In sum, the GTOs seek to require title insurance companies (and their subsidiaries and agents) to obtain and disclose to FinCEN the very information that celebrities and others investing in residential real estate are trying to safeguard using the strategy we outlined in our last article. Whether the GTOs entirely accomplish that goal is not clear at this point. In our article, we suggested that celebrities purchase property through a Delaware LLC that is managed by a second Delaware LLC. Because the Purchaser of the property is a limited liability company (the first Delaware LLC), the name, address, and taxpayer identification number of the LLC’s members must be reported to FinCEN on the Form 8300. But the member (and Beneficial Owner) of the first Delaware LLC (the Purchaser), is just another Delaware LLC. On the other hand, information about the individual primarily responsible for representing the Purchaser in the transaction also has to be disclosed, but that could be someone other than the celebrity, presumably such as a real estate agent. As such, it is not clear whether information about the owner of the second Delaware LLC, our celebrity, has to be disclosed on the Form 8300. While it is hard to believe that FinCEN would permit its aim in issuing the GTOs to be thwarted just by running a purchase through multiple shell companies, perhaps it is enough for the government to have identifying information about at least one individual who can be tracked down if the transaction appears to be suspicious.

In any event, even if our celebrity’s identity does have to be disclosed to FinCEN by a title insurance company as part of a covered transaction, our strategy should still serve its purpose in safeguarding her identity from the general public. Unless FinCEN’s servers are compromised by Russian hackers and made public illicitly, that is.

[1] See FinCEN, News Release, FinCEN Expands Reach of Real Estate “Geographic Targeting Orders” Beyond Manhattan and Miami (July 27, 2016). In one case, federal prosecutors have alleged that Malaysian officials used a limited liability company to launder money stolen from a public development fund by, among other things, purchasing a house in Beverly Hills formerly owned by the late Ricardo Montalban for $40 million.

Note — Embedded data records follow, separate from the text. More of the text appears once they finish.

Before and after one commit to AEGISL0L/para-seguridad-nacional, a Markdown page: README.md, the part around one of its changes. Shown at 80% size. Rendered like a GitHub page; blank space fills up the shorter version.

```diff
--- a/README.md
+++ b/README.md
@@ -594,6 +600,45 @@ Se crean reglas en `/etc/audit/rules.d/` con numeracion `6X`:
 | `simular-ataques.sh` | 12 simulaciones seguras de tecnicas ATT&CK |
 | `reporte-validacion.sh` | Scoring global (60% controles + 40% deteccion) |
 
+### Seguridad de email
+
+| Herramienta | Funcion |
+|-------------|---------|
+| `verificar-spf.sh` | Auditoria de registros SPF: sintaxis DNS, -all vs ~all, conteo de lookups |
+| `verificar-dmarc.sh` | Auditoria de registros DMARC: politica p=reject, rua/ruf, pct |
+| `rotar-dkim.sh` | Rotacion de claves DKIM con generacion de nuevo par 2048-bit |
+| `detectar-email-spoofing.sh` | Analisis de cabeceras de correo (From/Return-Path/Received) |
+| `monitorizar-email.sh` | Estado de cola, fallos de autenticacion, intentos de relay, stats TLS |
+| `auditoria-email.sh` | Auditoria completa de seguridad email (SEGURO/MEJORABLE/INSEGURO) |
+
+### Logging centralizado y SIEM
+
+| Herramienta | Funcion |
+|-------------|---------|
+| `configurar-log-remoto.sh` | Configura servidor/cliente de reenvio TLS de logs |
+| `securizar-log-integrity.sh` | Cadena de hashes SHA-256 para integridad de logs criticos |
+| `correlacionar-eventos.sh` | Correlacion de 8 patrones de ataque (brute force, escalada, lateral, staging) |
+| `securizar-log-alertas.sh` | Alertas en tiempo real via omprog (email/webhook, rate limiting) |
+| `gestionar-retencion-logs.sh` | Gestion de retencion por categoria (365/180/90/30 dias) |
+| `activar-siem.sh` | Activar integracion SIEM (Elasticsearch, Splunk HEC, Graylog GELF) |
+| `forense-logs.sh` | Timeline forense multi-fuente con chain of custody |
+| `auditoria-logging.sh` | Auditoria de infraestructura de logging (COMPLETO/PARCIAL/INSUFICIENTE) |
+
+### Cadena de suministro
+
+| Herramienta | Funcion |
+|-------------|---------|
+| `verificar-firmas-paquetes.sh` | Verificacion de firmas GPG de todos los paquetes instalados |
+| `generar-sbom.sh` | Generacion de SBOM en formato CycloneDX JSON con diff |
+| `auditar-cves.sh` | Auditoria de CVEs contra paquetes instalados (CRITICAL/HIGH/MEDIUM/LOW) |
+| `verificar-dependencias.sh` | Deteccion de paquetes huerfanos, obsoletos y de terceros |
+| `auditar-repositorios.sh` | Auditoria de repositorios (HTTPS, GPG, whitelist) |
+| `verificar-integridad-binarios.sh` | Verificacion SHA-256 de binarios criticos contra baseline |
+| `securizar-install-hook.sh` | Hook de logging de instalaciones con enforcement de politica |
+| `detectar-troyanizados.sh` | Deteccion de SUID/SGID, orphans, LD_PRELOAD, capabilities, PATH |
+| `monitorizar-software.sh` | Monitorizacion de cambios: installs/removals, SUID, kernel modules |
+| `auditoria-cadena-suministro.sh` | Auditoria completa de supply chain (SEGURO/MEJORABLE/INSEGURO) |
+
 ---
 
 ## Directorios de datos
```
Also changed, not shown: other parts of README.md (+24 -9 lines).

See Andrew Khouri, All-Cash Buyers of L.A. County Luxury Homes Will Have to Reveal Their Identities, Los Angeles Times (July 27, 2016).

[2] FinCEN, About FinCEN: What We Do.

[3] The Currency and Foreign Transactions Reporting Act, its amendments, and the other statutes relating to the subject matter of that Act, have come to be referred to as the “Bank Secrecy Act.” The Bank Secrecy Act is codified at 12 U.S.C. §§ 1829b, 1951-1959 and 31 U.S.C. §§ 5311-5314, 5316-5332. See 31 C.F.R. § 1010.100(e). Treasury regulations implementing the Bank Secrecy Act appear in 31 C.F.R. ch. X.

[4] 31 U.S.C. § 5326(a); 31 C.F.R. § 1010.370(a).

[5] GTO § II.A.2.

[6] The GTOs do not indicate whether “residential real property” encompasses only single family residences.

[7] Id. §§ II.A.2, III.A.1.ii.

[8] Id. § II.A.2.iii, iv. Wire transfers are not covered by the GTOs.

[9] Id. § II.B.1. The GTOs do not define who is an “agent” of a title insurance company.

[10] Id. § II.A.1.

[11] Id. § II.B.2.i, ii, iii.

[12] Id. § III.A.1.i.

[13] Id. § II.B.2.i, iii.

[14] Id. § II.B.2.vi.2.

[15] Id. § III.C. Subject to future renewals, the GTOs are effective from August 28, 2016 through February 23, 2017. Id. § III.B.